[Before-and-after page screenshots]
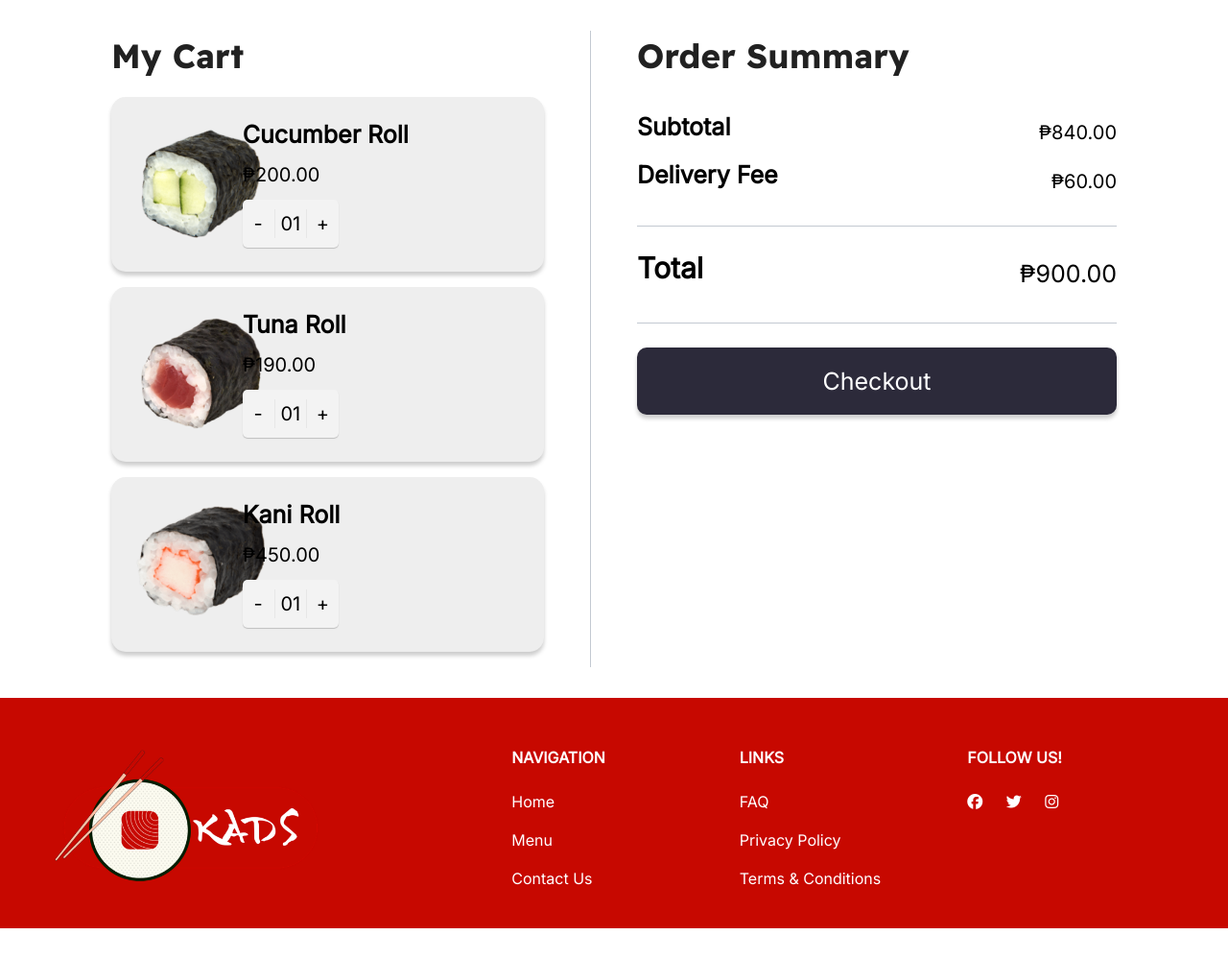
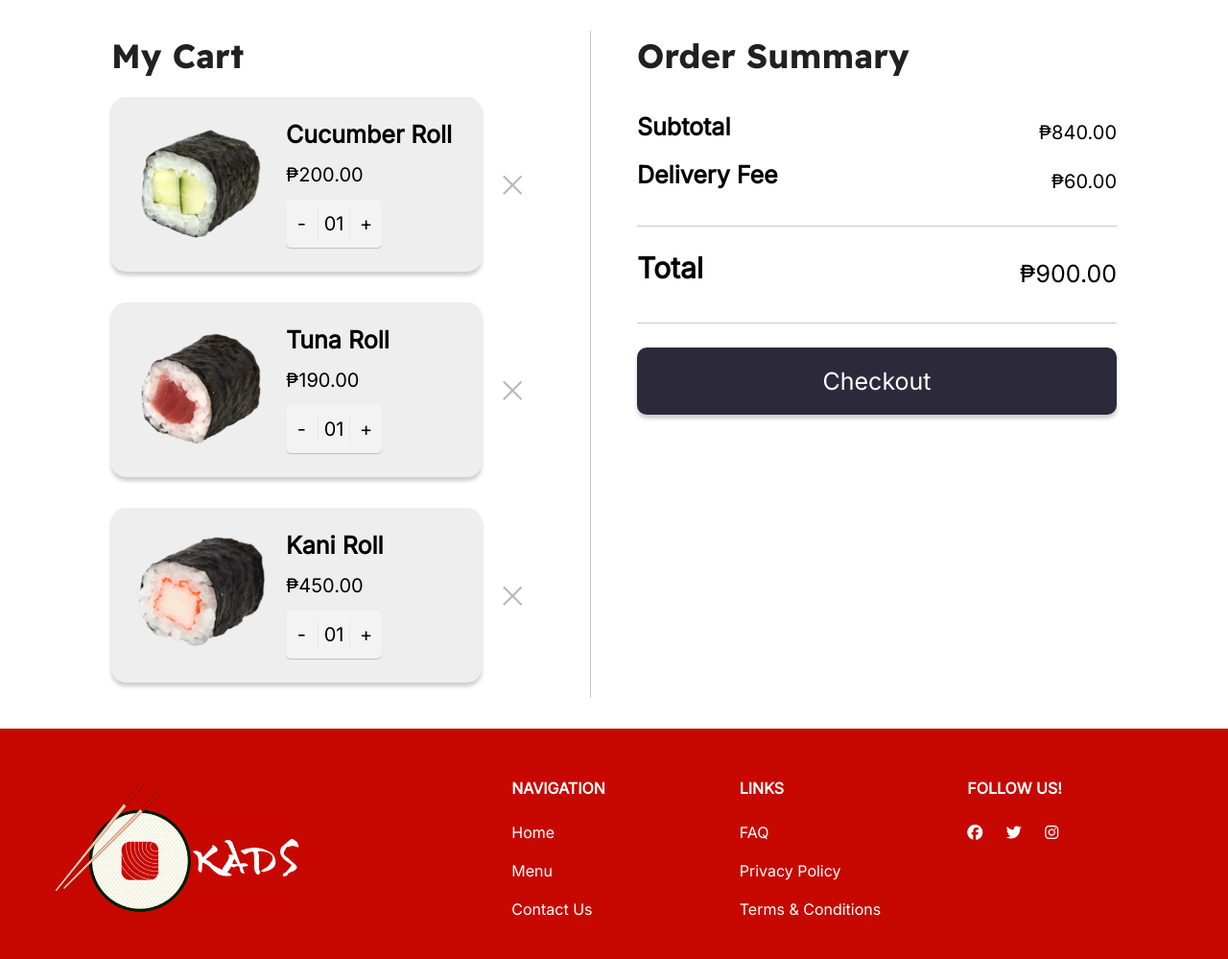
Before and after one commit to alvydepositar/KADS, a PHP site: page /cart.php in a window 1280 px wide. Shown: the part 91-1090 px from the top of the page at 96% size. Before the commit the page ends 1058 px from the top, so only its background shows below. Run offline with PHP 8.4, Linux system fonts and the light colour scheme; some libraries are stand-ins or nearby versions.

Commit message:
order progress and cart.php delete
order progress in orderhistory.php
delete button for food items in cart.php

Co-Authored-By: aviaviaviborabora <81520364+aviaviaviborabora@users.noreply.github.com>

```diff
--- a/cart.php
+++ b/cart.php
@@ -33,12 +33,15 @@
             <!-- cart -->
             <div class="left-side">
                 <p>My Cart</p>
+
                 <!-- item -->
-                <div class="food-item">
-                    <div class="food-img">
+                <div class="d-flex">
+                    <div class="food-item-1 w-100">
+                        <div class="d-flex align-items-center">
+                            <div class="food-img flex-shrink-0">
                                 <img src="products/cucumber-roll.png" alt="food image">
                             </div>
-                    <div class="food-content">
+                            <div class="food-content flex-grow-1 ms-3">
                                 <h2 class="food-name">Cucumber Roll</h2>
                                 <!-- price should add up everytime the quantity goes up.
                                 for example, the original price of cucumber roll is 100
@@ -52,14 +55,30 @@
                                 </div>
                             </div>
                         </div>
+                    </div>
+                    <div class="p-2 flex-shrink-1">
+                        <div class="d-flex align-content-center flex-wrap h-100">
+                            <button class="del-btn btn h-100">
+                                <a href="" class="x-unicode">&#128937;</a>
+                            </button>
+                        </div>
+                    </div>
+                </div>
                 <!-- end of item -->
+
                 <!-- item -->
-                <div class="food-item">
-                    <div class="food-img">
+                <div class="d-flex">
+                    <div class="food-item-1 w-100">
+                        <div class="d-flex align-items-center">
+                            <div class="food-img flex-shrink-0">
                                 <img src="products/tuna-roll.png" alt="food image">
                             </div>
-                    <div class="food-content">
+                            <div class="food-content flex-grow-1 ms-3">
                                 <h2 class="food-name">Tuna Roll</h2>
+                                <!-- price should add up everytime the quantity goes up.
+                                for example, the original price of cucumber roll is 100
+                                but the user ordered 2 of it. the total price of cucumber
+                                roll should reflect on the food price-->
                                 <h3 class="food-price">₱190.00</h3>
                                 <div class="quantity">
                                     <span class="decrement">-</span>
@@ -68,19 +87,44 @@
                                 </div>
                             </div>
                         </div>
+                    </div>
+                    <div class="p-2 flex-shrink-1">
+                        <div class="d-flex align-content-center flex-wrap h-100">
+                            <button class="del-btn btn h-100">
+                                <a href="" class="x-unicode">&#128937;</a>
+                            </button>
+                        </div>
+                    </div>
+                </div>
                 <!-- end of item -->
+
                 <!-- item -->
-                <div class="food-item">
-                    <div class="food-img">
+                <div class="d-flex">
+                    <div class="food-item-1 w-100">
+                        <div class="d-flex align-items-center">
+                            <div class="food-img flex-shrink-0">
                                 <img src="products/kani-roll.png" alt="food image">
                             </div>
-                    <div class="food-content">
+                            <div class="food-content flex-grow-1 ms-3">
                                 <h2 class="food-name">Kani Roll</h2>
+                                <!-- price should add up everytime the quantity goes up.
+                                for example, the original price of cucumber roll is 100
+                                but the user ordered 2 of it. the total price of cucumber
+                                roll should reflect on the food price-->
                                 <h3 class="food-price">₱450.00</h3>
                                 <div class="quantity">
                                     <span class="decrement">-</span>
                                     <span class="intnum">01</span>
                                     <span class="increment">+</span>
+                                </div>
+                            </div>
+                        </div>
+                    </div>
+                    <div class="p-2 flex-shrink-1">
+                        <div class="d-flex align-content-center flex-wrap h-100">
+                            <button class="del-btn btn h-100">
+                                <a href="" class="x-unicode">&#128937;</a>
+                            </button>
                         </div>
                     </div>
                 </div>
@@ -112,7 +156,7 @@
                 <div class="hline"></div>
 
                 <div class="checkout-btn">
-                    <a href="#">
+                    <a href="placeorder.php">
                         <button class="checkout">Checkout</button>
                     </a>
                 </div>
--- a/css/cart.css
+++ b/css/cart.css
@@ -41,7 +41,17 @@ body {
 }
 
 .food-item {
-    overflow: hidden;
+    /*overflow: hidden;*/
+    background: #EEEEEE;
+    box-shadow: 0px 4px 4px rgba(0, 0, 0, 0.2);
+    border-radius: 15px;
+    color: #000;
+    margin: 1rem 0;
+    animation: fadeIn 2s;
+}
+
+.food-item-1 {
+    /*overflow: hidden;*/
     background: #EEEEEE;
     box-shadow: 0px 4px 4px rgba(0, 0, 0, 0.2);
     border-radius: 15px;
@@ -91,6 +101,13 @@ body {
     .food-item {
         display: grid;
         grid-template-columns: 25% auto;
+        align-items: center;
+        padding: 1rem;
+        column-gap: 1rem;
+    }
+
+    .food-item-1 {
+        display: grid;
         align-items: center;
         padding: 1rem;
         column-gap: 1rem;
@@ -261,3 +278,14 @@ body {
     cursor: pointer;
     background-color: #c70800;
 }
+
+/********/
+
+.x-unicode {
+    color: #b7b7b7;
+    font-size:40px;
+}
+
+.x-unicode:hover, .x-unicode:focus {
+    color: #c70800;
+}
--- a/header-user.html
+++ b/header-user.html
@@ -37,7 +37,7 @@
                           </a></td>
                           <td class="rowspace"></td>
                           <td rowspan="2">
-                            <a class="nav-link" href="placeorder.php">
+                            <a class="nav-link" href="cart.php">
                               <img class="cart" src="images/cart-vector-1.png" alt="cart" height="25" width="25"/>
                             </a>
                           </td>
--- a/placeorder.php
+++ b/placeorder.php
@@ -79,8 +79,9 @@
                   <label class="form-check-label" for="defaultCheck1">
                     Create an account for later</label>
                 </div>
-
-                <button type="submit" class="btn-submit">Place Order</button>
+                <a href="orderhistory.php">
+                  <button type="submit" class="btn-submit">Place Order</button>
+                </a>
               </form>
             </div>
 
```
Also changed, not shown: css/orderhistory.css (+26 -0 lines), orderhistory.php (+18 -3 lines). Lines whose indentation alone changed are shown as unchanged.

What to do -
The answer must consist solely of the lines from the first line of the data through the line containing "delete button for food items in cart.php", inclusive, reproduced exactly and without pictures.

Solution to this problem -
Before and after one commit to alvydepositar/KADS, a PHP site: page /cart.php in a window 1280 px wide. Shown: the part 91-1090 px from the top of the page at 96% size. Before the commit the page ends 1058 px from the top, so only its background shows below. Run offline with PHP 8.4, Linux system fonts and the light colour scheme; some libraries are stand-ins or nearby versions.

Commit message:
order progress and cart.php delete
order progress in orderhistory.php
delete button for food items in cart.php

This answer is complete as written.